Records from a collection

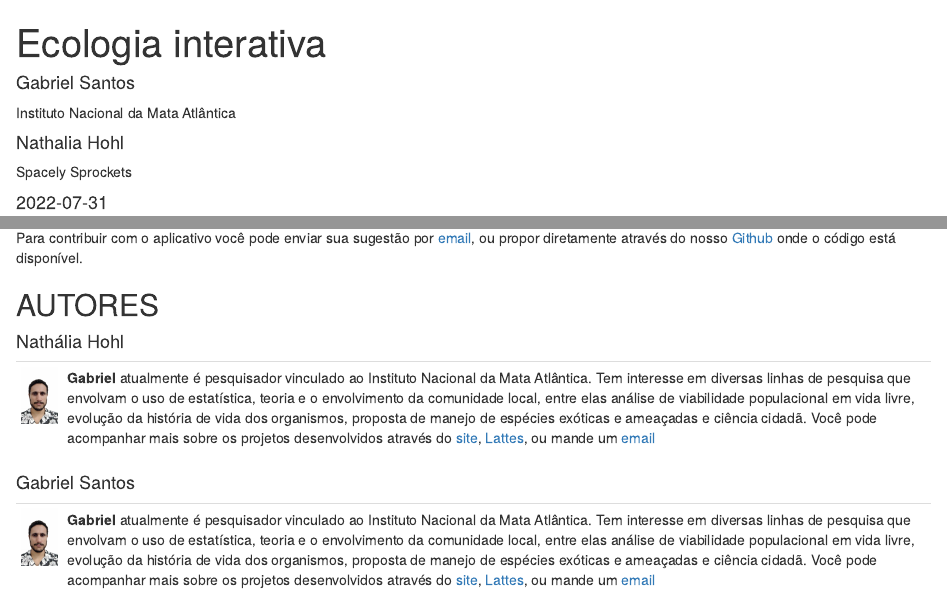
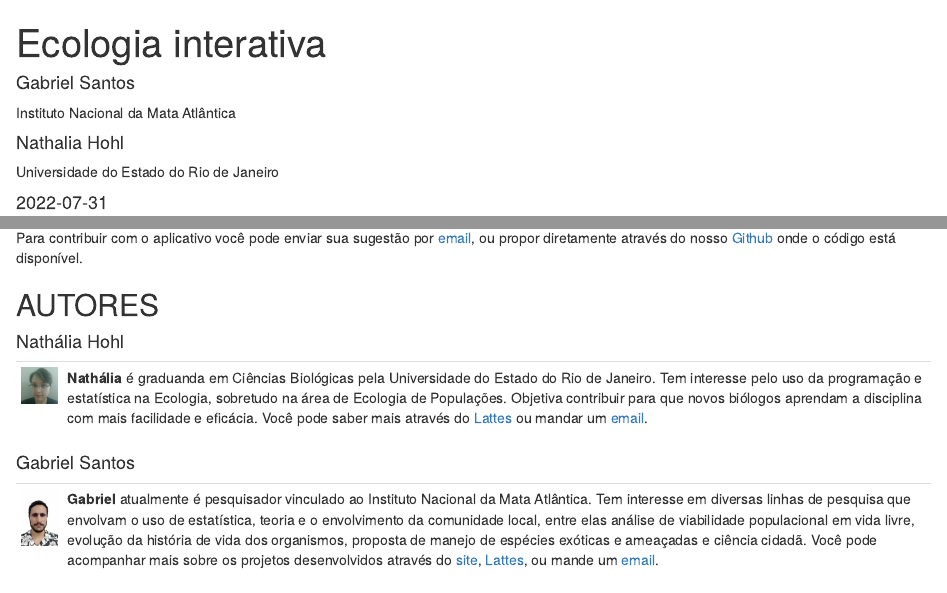
Before and after one commit to ecopopr/ecopopr-app, an R Markdown document (ShinyEcology/app/Sobre_distill.Rmd): the page in a window 1100 px wide, from its top, and a second part further down, joined at a grey line. Rendered offline with R 4.5, knitr and Pandoc, with nearby package versions; drawn as R Markdown's standard HTML page in place of the format the file asks for.

Commit message:
Edited About tba

```diff
--- a/ShinyEcology/app/Sobre_distill.Rmd
+++ b/ShinyEcology/app/Sobre_distill.Rmd
@@ -11,9 +11,9 @@ author:
     affiliation_url: http://inma.gov.br/
     orcid_id: 0000-0001-7991-8807
   - name: Nathalia Hohl
-    url: https://example.com/norajones
-    affiliation: Spacely Sprockets
-    affiliation_url: https://example.com/spacelysprokets
+    url: http://lattes.cnpq.br/4836698360243899
+    affiliation: Universidade do Estado do Rio de Janeiro
+    affiliation_url: https://www.uerj.br/
 date: "`r Sys.Date()`"
 fontsize: 14pt
 ---
@@ -34,10 +34,10 @@ Para contribuir com o aplicativo você pode enviar sua sugestão por [email](mai
 
 |                                  |                                                                                                                                                                                                                                                                                                                                                                                                                                                                                                                                                                                                                            |
 |----------------------------------|----------------------------------------------------------------------------------------------------------------------------------------------------------------------------------------------------------------------------------------------------------------------------------------------------------------------------------------------------------------------------------------------------------------------------------------------------------------------------------------------------------------------------------------------------------------------------------------------------------------------------|
-| ![](Gabriel.jpeg){width="100px"} | **Gabriel** atualmente é pesquisador vinculado ao Instituto Nacional da Mata Atlântica. Tem interesse em diversas linhas de pesquisa que envolvam o uso de estatística, teoria e o envolvimento da comunidade local, entre elas análise de viabilidade populacional em vida livre, evolução da história de vida dos organismos, proposta de manejo de espécies exóticas e ameaçadas e ciência cidadã. Você pode acompanhar mais sobre os projetos desenvolvidos através do [site](https://ecosantos.netlify.app/), [Lattes](http://lattes.cnpq.br/1714610835853424), ou mande um [email](mailto:ssantos.gabriel@gmail.com) |
+| ![](Nathalia.jpg){width="100px"} | **Nathália** é graduanda em Ciências Biológicas pela Universidade do Estado do Rio de Janeiro. Tem interesse pelo uso da programação e estatística na Ecologia, sobretudo na área de Ecologia de Populações. Objetiva contribuir para que novos biólogos aprendam a disciplina com mais facilidade e eficácia. Você pode saber mais através do [Lattes](http://lattes.cnpq.br/4836698360243899) ou mandar um  [email](mailto:nathalia.hohl@gmail.com). |
 
 #### Gabriel Santos
 
 |                                  |                                                                                                                                                                                                                                                                                                                                                                                                                                                                                                                                                                                                                            |
 |----------------------------------|----------------------------------------------------------------------------------------------------------------------------------------------------------------------------------------------------------------------------------------------------------------------------------------------------------------------------------------------------------------------------------------------------------------------------------------------------------------------------------------------------------------------------------------------------------------------------------------------------------------------------|
-| ![](Gabriel.jpeg){width="100px"} | **Gabriel** atualmente é pesquisador vinculado ao Instituto Nacional da Mata Atlântica. Tem interesse em diversas linhas de pesquisa que envolvam o uso de estatística, teoria e o envolvimento da comunidade local, entre elas análise de viabilidade populacional em vida livre, evolução da história de vida dos organismos, proposta de manejo de espécies exóticas e ameaçadas e ciência cidadã. Você pode acompanhar mais sobre os projetos desenvolvidos através do [site](https://ecosantos.netlify.app/), [Lattes](http://lattes.cnpq.br/1714610835853424), ou mande um [email](mailto:ssantos.gabriel@gmail.com) |
+| ![](Gabriel.jpeg){width="100px"} | **Gabriel** atualmente é pesquisador vinculado ao Instituto Nacional da Mata Atlântica. Tem interesse em diversas linhas de pesquisa que envolvam o uso de estatística, teoria e o envolvimento da comunidade local, entre elas análise de viabilidade populacional em vida livre, evolução da história de vida dos organismos, proposta de manejo de espécies exóticas e ameaçadas e ciência cidadã. Você pode acompanhar mais sobre os projetos desenvolvidos através do [site](https://ecosantos.netlify.app/), [Lattes](http://lattes.cnpq.br/1714610835853424), ou mande um [email](mailto:ssantos.gabriel@gmail.com). |
```
Also changed, not shown: ShinyEcology/app/Sobre_distill.html.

* [EXERCISE OBJECTIVE] Without including any picture, set down every line above exactly as it stands.

* [WRITTEN RESPONSE]
Before and after one commit to ecopopr/ecopopr-app, an R Markdown document (ShinyEcology/app/Sobre_distill.Rmd): the page in a window 1100 px wide, from its top, and a second part further down, joined at a grey line. Rendered offline with R 4.5, knitr and Pandoc, with nearby package versions; drawn as R Markdown's standard HTML page in place of the format the file asks for.

Commit message:
Edited About tba

```diff
--- a/ShinyEcology/app/Sobre_distill.Rmd
+++ b/ShinyEcology/app/Sobre_distill.Rmd
@@ -11,9 +11,9 @@ author:
     affiliation_url: http://inma.gov.br/
     orcid_id: 0000-0001-7991-8807
   - name: Nathalia Hohl
-    url: https://example.com/norajones
-    affiliation: Spacely Sprockets
-    affiliation_url: https://example.com/spacelysprokets
+    url: http://lattes.cnpq.br/4836698360243899
+    affiliation: Universidade do Estado do Rio de Janeiro
+    affiliation_url: https://www.uerj.br/
 date: "`r Sys.Date()`"
 fontsize: 14pt
 ---
@@ -34,10 +34,10 @@ Para contribuir com o aplicativo você pode enviar sua sugestão por [email](mai
 
 |                                  |                                                                                                                                                                                                                                                                                                                                                                                                                                                                                                                                                                                                                            |
 |----------------------------------|----------------------------------------------------------------------------------------------------------------------------------------------------------------------------------------------------------------------------------------------------------------------------------------------------------------------------------------------------------------------------------------------------------------------------------------------------------------------------------------------------------------------------------------------------------------------------------------------------------------------------|
-| ![](Gabriel.jpeg){width="100px"} | **Gabriel** atualmente é pesquisador vinculado ao Instituto Nacional da Mata Atlântica. Tem interesse em diversas linhas de pesquisa que envolvam o uso de estatística, teoria e o envolvimento da comunidade local, entre elas análise de viabilidade populacional em vida livre, evolução da história de vida dos organismos, proposta de manejo de espécies exóticas e ameaçadas e ciência cidadã. Você pode acompanhar mais sobre os projetos desenvolvidos através do [site](https://ecosantos.netlify.app/), [Lattes](http://lattes.cnpq.br/1714610835853424), ou mande um [email](mailto:ssantos.gabriel@gmail.com) |
+| ![](Nathalia.jpg){width="100px"} | **Nathália** é graduanda em Ciências Biológicas pela Universidade do Estado do Rio de Janeiro. Tem interesse pelo uso da programação e estatística na Ecologia, sobretudo na área de Ecologia de Populações. Objetiva contribuir para que novos biólogos aprendam a disciplina com mais facilidade e eficácia. Você pode saber mais através do [Lattes](http://lattes.cnpq.br/4836698360243899) ou mandar um  [email](mailto:nathalia.hohl@gmail.com). |
 
 #### Gabriel Santos
 
 |                                  |                                                                                                                                                                                                                                                                                                                                                                                                                                                                                                                                                                                                                            |
 |----------------------------------|----------------------------------------------------------------------------------------------------------------------------------------------------------------------------------------------------------------------------------------------------------------------------------------------------------------------------------------------------------------------------------------------------------------------------------------------------------------------------------------------------------------------------------------------------------------------------------------------------------------------------|
-| ![](Gabriel.jpeg){width="100px"} | **Gabriel** atualmente é pesquisador vinculado ao Instituto Nacional da Mata Atlântica. Tem interesse em diversas linhas de pesquisa que envolvam o uso de estatística, teoria e o envolvimento da comunidade local, entre elas análise de viabilidade populacional em vida livre, evolução da história de vida dos organismos, proposta de manejo de espécies exóticas e ameaçadas e ciência cidadã. Você pode acompanhar mais sobre os projetos desenvolvidos através do [site](https://ecosantos.netlify.app/), [Lattes](http://lattes.cnpq.br/1714610835853424), ou mande um [email](mailto:ssantos.gabriel@gmail.com) |
+| ![](Gabriel.jpeg){width="100px"} | **Gabriel** atualmente é pesquisador vinculado ao Instituto Nacional da Mata Atlântica. Tem interesse em diversas linhas de pesquisa que envolvam o uso de estatística, teoria e o envolvimento da comunidade local, entre elas análise de viabilidade populacional em vida livre, evolução da história de vida dos organismos, proposta de manejo de espécies exóticas e ameaçadas e ciência cidadã. Você pode acompanhar mais sobre os projetos desenvolvidos através do [site](https://ecosantos.netlify.app/), [Lattes](http://lattes.cnpq.br/1714610835853424), ou mande um [email](mailto:ssantos.gabriel@gmail.com). |
```
Also changed, not shown: ShinyEcology/app/Sobre_distill.html.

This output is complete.